Texas Garnishment laws & HR compliance analysis

Texas Garnishment: What you need to know
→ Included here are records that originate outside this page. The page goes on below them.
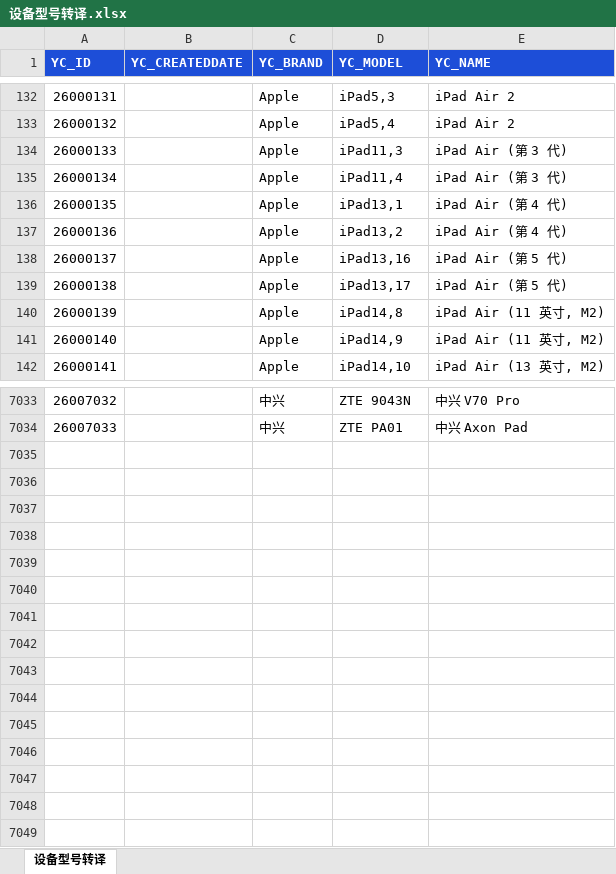
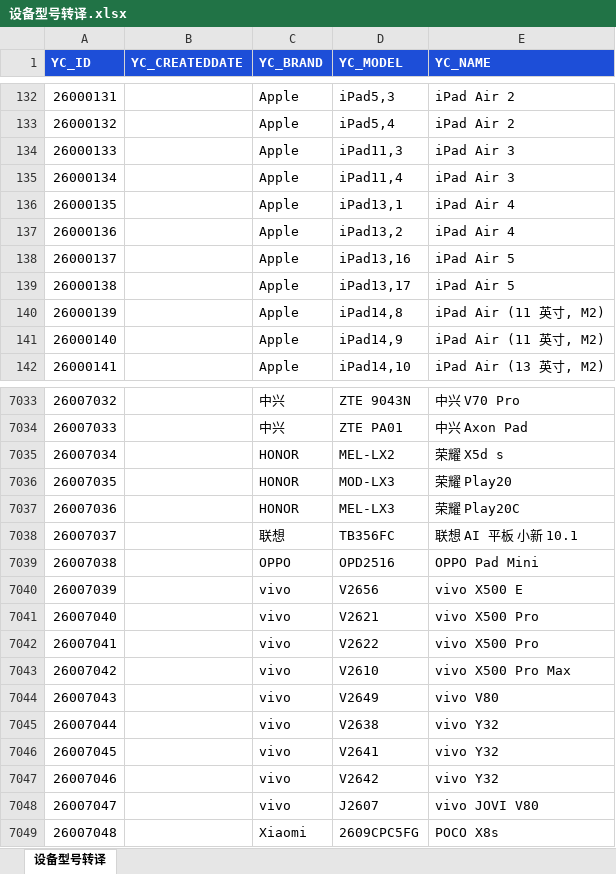
Before and after one commit to galabug/galadocs, an Excel workbook: scripts/deviceModel/设备型号转译.xlsx, sheet 设备型号转译, drawn as a sheet; only a part is shown, gaps mark what is left out; values as stored, in another font and other column widths than the file's, no borders; table styles not drawn; the diff covers the shown part only; the diff names each change by its address in the sheet, - before the commit and + after, or states it on an @@ line.

```diff
--- a/scripts/deviceModel/设备型号转译.xlsx (sheet 设备型号转译)
+++ b/scripts/deviceModel/设备型号转译.xlsx (sheet 设备型号转译)
-E134:E135 (YC_NAME): iPad Air (第 3 代)
+E134:E135 (YC_NAME): iPad Air 3
-E136:E137 (YC_NAME): iPad Air (第 4 代)
+E136:E137 (YC_NAME): iPad Air 4
-E138:E139 (YC_NAME): iPad Air (第 5 代)
+E138:E139 (YC_NAME): iPad Air 5
+row 7035: 26007034 |  | HONOR | MEL-LX2 | 荣耀 X5d s
+row 7036: 26007035 |  | HONOR | MOD-LX3 | 荣耀 Play20
+row 7037: 26007036 |  | HONOR | MEL-LX3 | 荣耀 Play20C
+row 7038: 26007037 |  | 联想 | TB356FC | 联想 AI 平板 小新 10.1
+row 7039: 26007038 |  | OPPO | OPD2516 | OPPO Pad Mini
+row 7040: 26007039 |  | vivo | V2656 | vivo X500 E
+row 7041: 26007040 |  | vivo | V2621 | vivo X500 Pro
+row 7042: 26007041 |  | vivo | V2622 | vivo X500 Pro
+row 7043: 26007042 |  | vivo | V2610 | vivo X500 Pro Max
+row 7044: 26007043 |  | vivo | V2649 | vivo V80
+row 7045: 26007044 |  | vivo | V2638 | vivo Y32
+row 7046: 26007045 |  | vivo | V2641 | vivo Y32
+row 7047: 26007046 |  | vivo | V2642 | vivo Y32
+row 7048: 26007047 |  | vivo | J2607 | vivo JOVI V80
+row 7049: 26007048 |  | Xiaomi | 2609CPC5FG | POCO X8s
```
Also changed, not shown: 47 edited cells elsewhere in this sheet, 6 other files.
A garnishment is an order of a court to an employer (the garnishee) to withhold a sum of money from an employee's earnings for payment of a debt. In Texas, an employee's wages may not be garnished for a consumer debt or for any debt other than child support, spousal support, certain federal taxes, and government-backed student loans.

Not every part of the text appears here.